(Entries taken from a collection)
----------

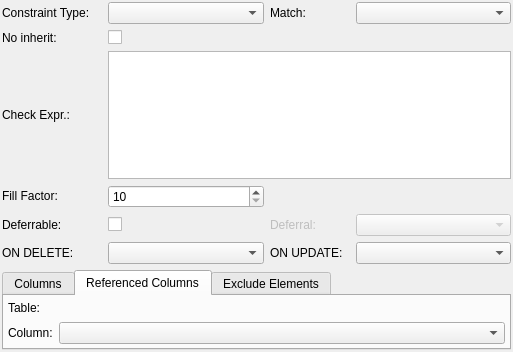
pgmodeler/pgmodeler, file libpgmodeler_ui/ui/constraintwidget.ui: the form before one commit.
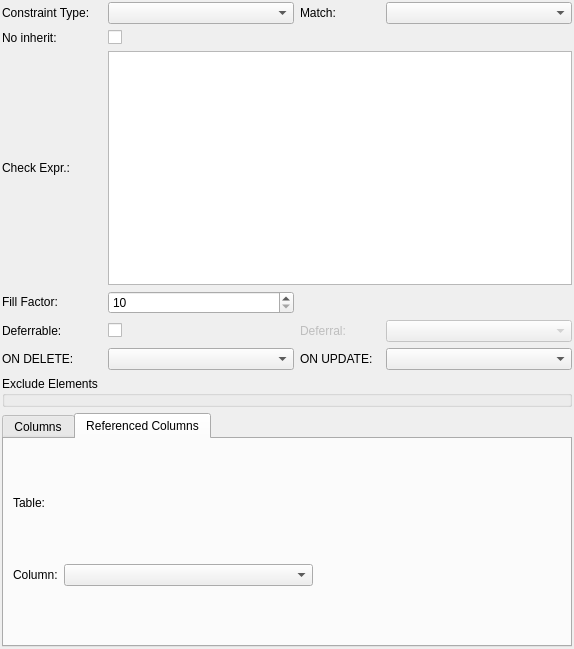
The form after the commit. The open tabs and pages were chosen to show the change.

Commit message: Implemented EXCLUDE constraint support (issue #193)

Patch:
```diff
--- a/libpgmodeler_ui/ui/constraintwidget.ui
+++ b/libpgmodeler_ui/ui/constraintwidget.ui
@@ -6,8 +6,8 @@
    <rect>
     <x>0</x>
     <y>0</y>
-    <width>513</width>
-    <height>352</height>
+    <width>574</width>
+    <height>649</height>
    </rect>
   </property>
   <property name="minimumSize">
@@ -26,6 +26,34 @@
    <property name="spacing">
     <number>6</number>
    </property>
+   <item row="1" column="2">
+    <widget class="QLabel" name="match_lbl">
+     <property name="sizePolicy">
+      <sizepolicy hsizetype="Preferred" vsizetype="Fixed">
+       <horstretch>0</horstretch>
+       <verstretch>0</verstretch>
+      </sizepolicy>
+     </property>
+     <property name="minimumSize">
+      <size>
+       <width>80</width>
+       <height>0</height>
+      </size>
+     </property>
+     <property name="maximumSize">
+      <size>
+       <width>75</width>
+       <height>16777215</height>
+      </size>
+     </property>
+     <property name="text">
+      <string>Match:</string>
+     </property>
+     <property name="alignment">
+      <set>Qt::AlignLeading|Qt::AlignLeft|Qt::AlignVCenter</set>
+     </property>
+    </widget>
+   </item>
    <item row="1" column="3">
     <widget class="QComboBox" name="match_cmb">
      <property name="sizePolicy">
@@ -326,12 +354,51 @@
      </property>
     </widget>
    </item>
+   <item row="2" column="0">
+    <widget class="QLabel" name="no_inherit_lbl">
+     <property name="text">
+      <string>No inherit:</string>
+     </property>
+    </widget>
+   </item>
+   <item row="2" column="1" colspan="3">
+    <widget class="QCheckBox" name="no_inherit_chk">
+     <property name="text">
+      <string/>
+     </property>
+    </widget>
+   </item>
+   <item row="8" column="0" colspan="4">
+    <widget class="QGroupBox" name="excl_elems_grp">
+     <property name="sizePolicy">
+      <sizepolicy hsizetype="Expanding" vsizetype="Preferred">
+       <horstretch>0</horstretch>
+       <verstretch>0</verstretch>
+      </sizepolicy>
+     </property>
+     <property name="title">
+      <string>Exclude Elements</string>
+     </property>
+    </widget>
+   </item>
    <item row="9" column="0" colspan="4">
     <widget class="QTabWidget" name="columns_tbw">
+     <property name="sizePolicy">
+      <sizepolicy hsizetype="Expanding" vsizetype="Expanding">
+       <horstretch>0</horstretch>
+       <verstretch>0</verstretch>
+      </sizepolicy>
+     </property>
      <property name="currentIndex">
-      <number>0</number>
+      <number>1</number>
      </property>
      <widget class="QWidget" name="tab">
+      <property name="sizePolicy">
+       <sizepolicy hsizetype="Preferred" vsizetype="Preferred">
+        <horstretch>0</horstretch>
+        <verstretch>0</verstretch>
+       </sizepolicy>
+      </property>
       <attribute name="title">
        <string>Columns</string>
       </attribute>
@@ -345,7 +412,7 @@
        <item row="0" column="0">
         <widget class="QLabel" name="column_lbl">
          <property name="sizePolicy">
-          <sizepolicy hsizetype="Fixed" vsizetype="Preferred">
+          <sizepolicy hsizetype="Fixed" vsizetype="Fixed">
            <horstretch>0</horstretch>
            <verstretch>0</verstretch>
           </sizepolicy>
@@ -371,52 +438,46 @@
          </property>
         </widget>
        </item>
+       <item row="0" column="2">
+        <spacer name="horizontalSpacer">
+         <property name="orientation">
+          <enum>Qt::Horizontal</enum>
+         </property>
+         <property name="sizeHint" stdset="0">
+          <size>
+           <width>40</width>
+           <height>20</height>
+          </size>
+         </property>
+        </spacer>
+       </item>
       </layout>
      </widget>
      <widget class="QWidget" name="tab_2">
+      <property name="sizePolicy">
+       <sizepolicy hsizetype="Preferred" vsizetype="Preferred">
+        <horstretch>0</horstretch>
+        <verstretch>0</verstretch>
+       </sizepolicy>
+      </property>
       <attribute name="title">
        <string>Referenced Columns</string>
       </attribute>
       <layout class="QGridLayout" name="gridLayout_2">
-       <property name="margin">
-        <number>4</number>
-       </property>
-       <property name="spacing">
-        <number>6</number>
-       </property>
-       <item row="0" column="0" colspan="2">
-        <widget class="QLabel" name="ref_table_lbl">
-         <property name="sizePolicy">
-          <sizepolicy hsizetype="Fixed" vsizetype="Preferred">
-           <horstretch>0</horstretch>
-           <verstretch>0</verstretch>
-          </sizepolicy>
+       <item row="1" column="2">
+        <spacer name="horizontalSpacer_2">
+         <property name="orientation">
+          <enum>Qt::Horizontal</enum>
          </property>
-         <property name="text">
-          <string>Table:</string>
-         </property>
-        </widget>
-       </item>
-       <item row="2" column="0">
-        <widget class="QLabel" name="ref_column_lbl">
-         <property name="sizePolicy">
-          <sizepolicy hsizetype="Fixed" vsizetype="Preferred">
-           <horstretch>0</horstretch>
-           <verstretch>0</verstretch>
-          </sizepolicy>
-         </property>
-         <property name="minimumSize">
+         <property name="sizeHint" stdset="0">
           <size>
-           <width>0</width>
-           <height>0</height>
+           <width>40</width>
+           <height>20</height>
           </size>
          </property>
-         <property name="text">
-          <string>Column:</string>
-         </property>
-        </widget>
+        </spacer>
        </item>
-       <item row="2" column="1">
+       <item row="1" column="1">
         <widget class="QComboBox" name="ref_column_cmb">
          <property name="sizePolicy">
           <sizepolicy hsizetype="Expanding" vsizetype="Fixed">
@@ -438,55 +499,40 @@
          </property>
         </widget>
        </item>
+       <item row="1" column="0">
+        <widget class="QLabel" name="ref_column_lbl">
+         <property name="sizePolicy">
+          <sizepolicy hsizetype="Fixed" vsizetype="Fixed">
+           <horstretch>0</horstretch>
+           <verstretch>0</verstretch>
+          </sizepolicy>
+         </property>
+         <property name="minimumSize">
+          <size>
+           <width>0</width>
+           <height>0</height>
+          </size>
+         </property>
+         <property name="text">
+          <string>Column:</string>
+         </property>
+        </widget>
+       </item>
+       <item row="0" column="0">
+        <widget class="QLabel" name="ref_table_lbl">
+         <property name="sizePolicy">
+          <sizepolicy hsizetype="Fixed" vsizetype="Fixed">
+           <horstretch>0</horstretch>
+           <verstretch>0</verstretch>
+          </sizepolicy>
+         </property>
+         <property name="text">
+          <string>Table:</string>
+         </property>
+        </widget>
+       </item>
       </layout>
      </widget>
-     <widget class="QWidget" name="tab_3">
-      <attribute name="title">
-       <string>Exclude Elements</string>
-      </attribute>
-     </widget>
-    </widget>
-   </item>
-   <item row="1" column="2">
-    <widget class="QLabel" name="match_lbl">
-     <property name="sizePolicy">
-      <sizepolicy hsizetype="Preferred" vsizetype="Fixed">
-       <horstretch>0</horstretch>
-       <verstretch>0</verstretch>
-      </sizepolicy>
-     </property>
-     <property name="minimumSize">
-      <size>
-       <width>80</width>
-       <height>0</height>
-      </size>
-     </property>
-     <property name="maximumSize">
-      <size>
-       <width>75</width>
-       <height>16777215</height>
-      </size>
-     </property>
-     <property name="text">
-      <string>Match:</string>
-     </property>
-     <property name="alignment">
-      <set>Qt::AlignLeading|Qt::AlignLeft|Qt::AlignVCenter</set>
-     </property>
-    </widget>
-   </item>
-   <item row="2" column="0">
-    <widget class="QLabel" name="no_inherit_lbl">
-     <property name="text">
-      <string>No inherit:</string>
-     </property>
-    </widget>
-   </item>
-   <item row="2" column="1" colspan="3">
-    <widget class="QCheckBox" name="no_inherit_chk">
-     <property name="text">
-      <string/>
-     </property>
     </widget>
    </item>
   </layout>
```
The commit also changes 19 other files.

----------

• _TASK STATEMENT_:
Where does the string "QLabel" occur in the data above? Copy every line that holds it.

• _ANSWER_:
+    <widget class="QLabel" name="match_lbl">
+    <widget class="QLabel" name="no_inherit_lbl">
         <widget class="QLabel" name="column_lbl">
-        <widget class="QLabel" name="ref_table_lbl">
-        <widget class="QLabel" name="ref_column_lbl">
+        <widget class="QLabel" name="ref_column_lbl">
+        <widget class="QLabel" name="ref_table_lbl">
-    <widget class="QLabel" name="match_lbl">
-    <widget class="QLabel" name="no_inherit_lbl">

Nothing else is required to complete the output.